In adopting the amendment of October 11, 1965, the Barrington town council predicated their action on a statement of public policy which in pertinent part reads as follows:"The Town Council is aware of the serious problems of drainage and sewage disposal which would become more acute *365 without the passage of this amendment controlling the density of population. This amendment will provide for an orderly growth of the Town in a healthy environment with adequate provision of the many municipal services required by the public."
If, from a reading of the board's decision, it is argued that the amendment is arbitrary in that both substandard lots have as much or even more street frontage than do many, if not most, of the lots in an A zone, such objection should properly be addressed to the superior court in an attack on the ordinance and not by way of appeal to the zoning board of review.
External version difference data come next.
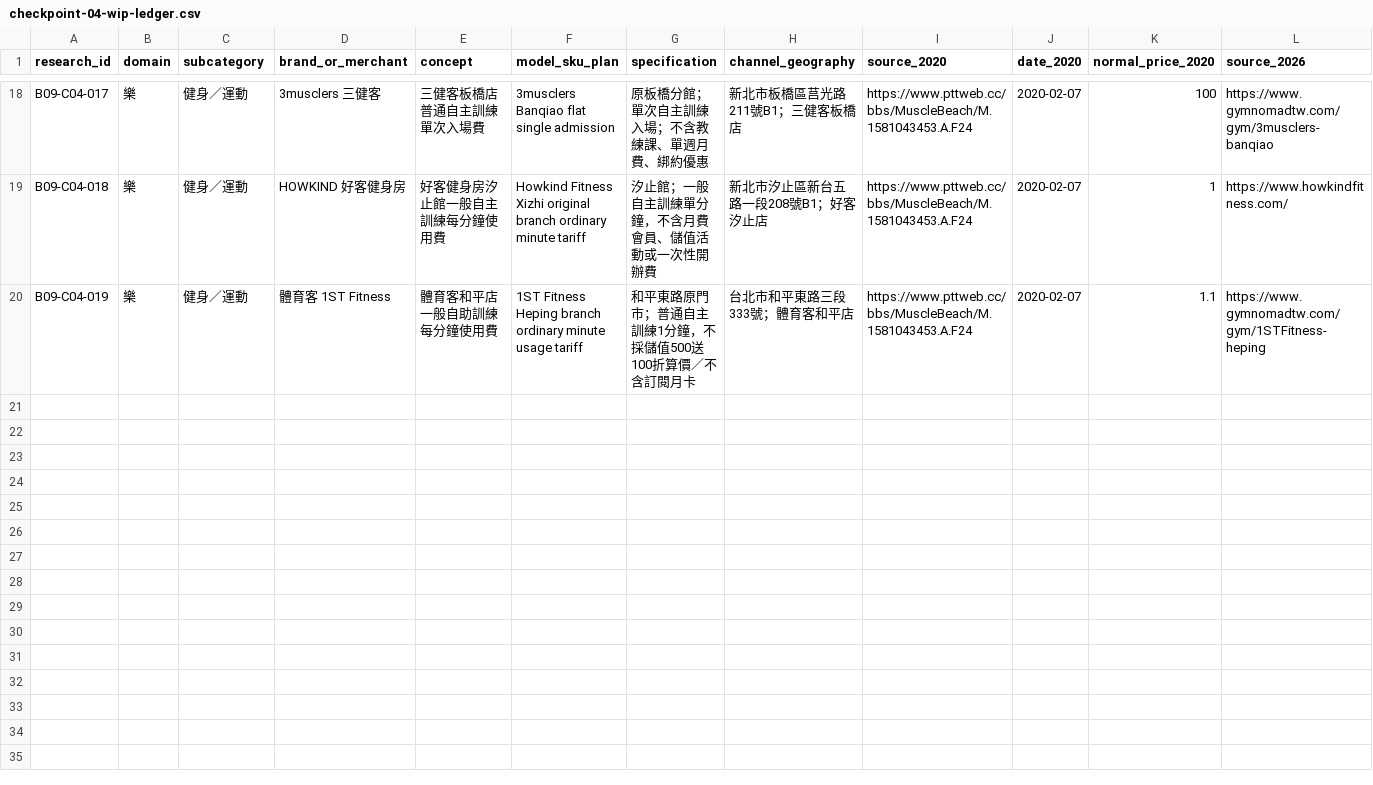
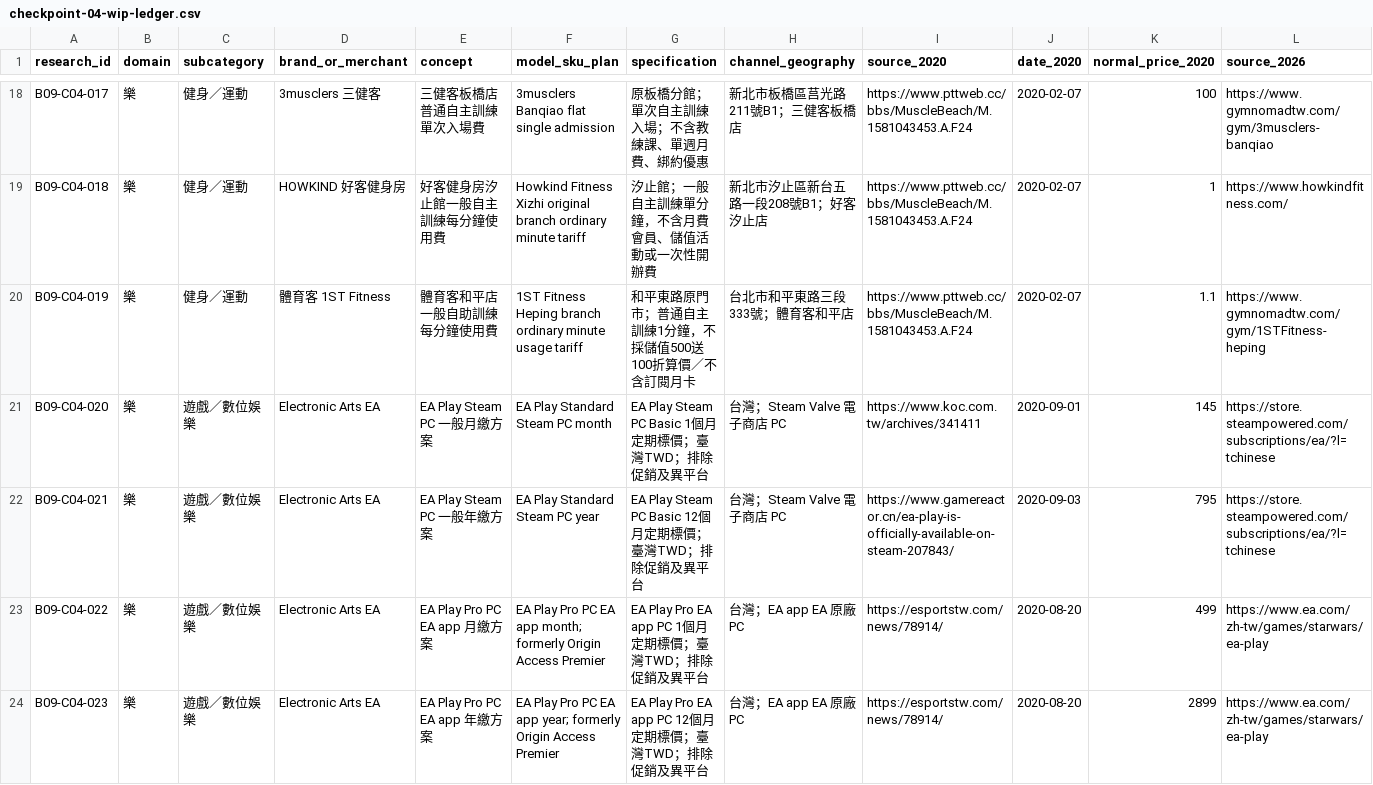
Before and after one commit to aitest00898/HO600-Taiwan-Private-Price-Basket, a CSV file: research/batch-09/checkpoint-04-wip-ledger.csv, drawn as a sheet; only a part is shown, gaps mark what is left out; rows hold the shown columns only; the diff names each change by its address in the sheet, - before the commit and + after, or states it on an @@ line.

Commit message:
research(ho600): add EA Steam basic and Pro four dated tariff pairs without checkpoint promotion

```diff
--- a/research/batch-09/checkpoint-04-wip-ledger.csv
+++ b/research/batch-09/checkpoint-04-wip-ledger.csv
+row 21: B09-C04-020 | 樂 | 遊戲／數位娛樂 | Electronic Arts EA | EA Play Steam PC 一般月繳方案 | EA Play Standard Steam PC month | EA Play Steam PC Basic 1個月定期標價；臺灣TWD；排除促銷及異平台 | 台灣；Steam Valve 電子商店 PC | https://www.koc.com.tw/archives/341411 | 2020-09-01 | 145 | https://store.steampowered.com/subscriptions/ea/?l=tchinese
+row 22: B09-C04-021 | 樂 | 遊戲／數位娛樂 | Electronic Arts EA | EA Play Steam PC 一般年繳方案 | EA Play Standard Steam PC year | EA Play Steam PC Basic 12個月定期標價；臺灣TWD；排除促銷及異平台 | 台灣；Steam Valve 電子商店 PC | https://www.gamereactor.cn/ea-play-is-officially-available-on-steam-207843/ | 2020-09-03 | 795 | https://store.steampowered.com/subscriptions/ea/?l=tchinese
+row 23: B09-C04-022 | 樂 | 遊戲／數位娛樂 | Electronic Arts EA | EA Play Pro PC EA app 月繳方案 | EA Play Pro PC EA app month; formerly Origin Access Premier | EA Play Pro EA app PC 1個月定期標價；臺灣TWD；排除促銷及異平台 | 台灣；EA app EA 原廠 PC | https://esportstw.com/news/78914/ | 2020-08-20 | 499 | https://www.ea.com/zh-tw/games/starwars/ea-play
+row 24: B09-C04-023 | 樂 | 遊戲／數位娛樂 | Electronic Arts EA | EA Play Pro PC EA app 年繳方案 | EA Play Pro PC EA app year; formerly Origin Access Premier | EA Play Pro EA app PC 12個月定期標價；臺灣TWD；排除促銷及異平台 | 台灣；EA app EA 原廠 PC | https://esportstw.com/news/78914/ | 2020-08-20 | 2899 | https://www.ea.com/zh-tw/games/starwars/ea-play
```
Also changed, not shown: 2 other files.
R.I. Home Builders, Inc. v. Hunt, 74 R.I. 255, 60 A.2d 496.
The petition for certiorari is granted, the decision of the board is quashed, and the records certified are ordered returned to the respondent board with our decision endorsed thereon.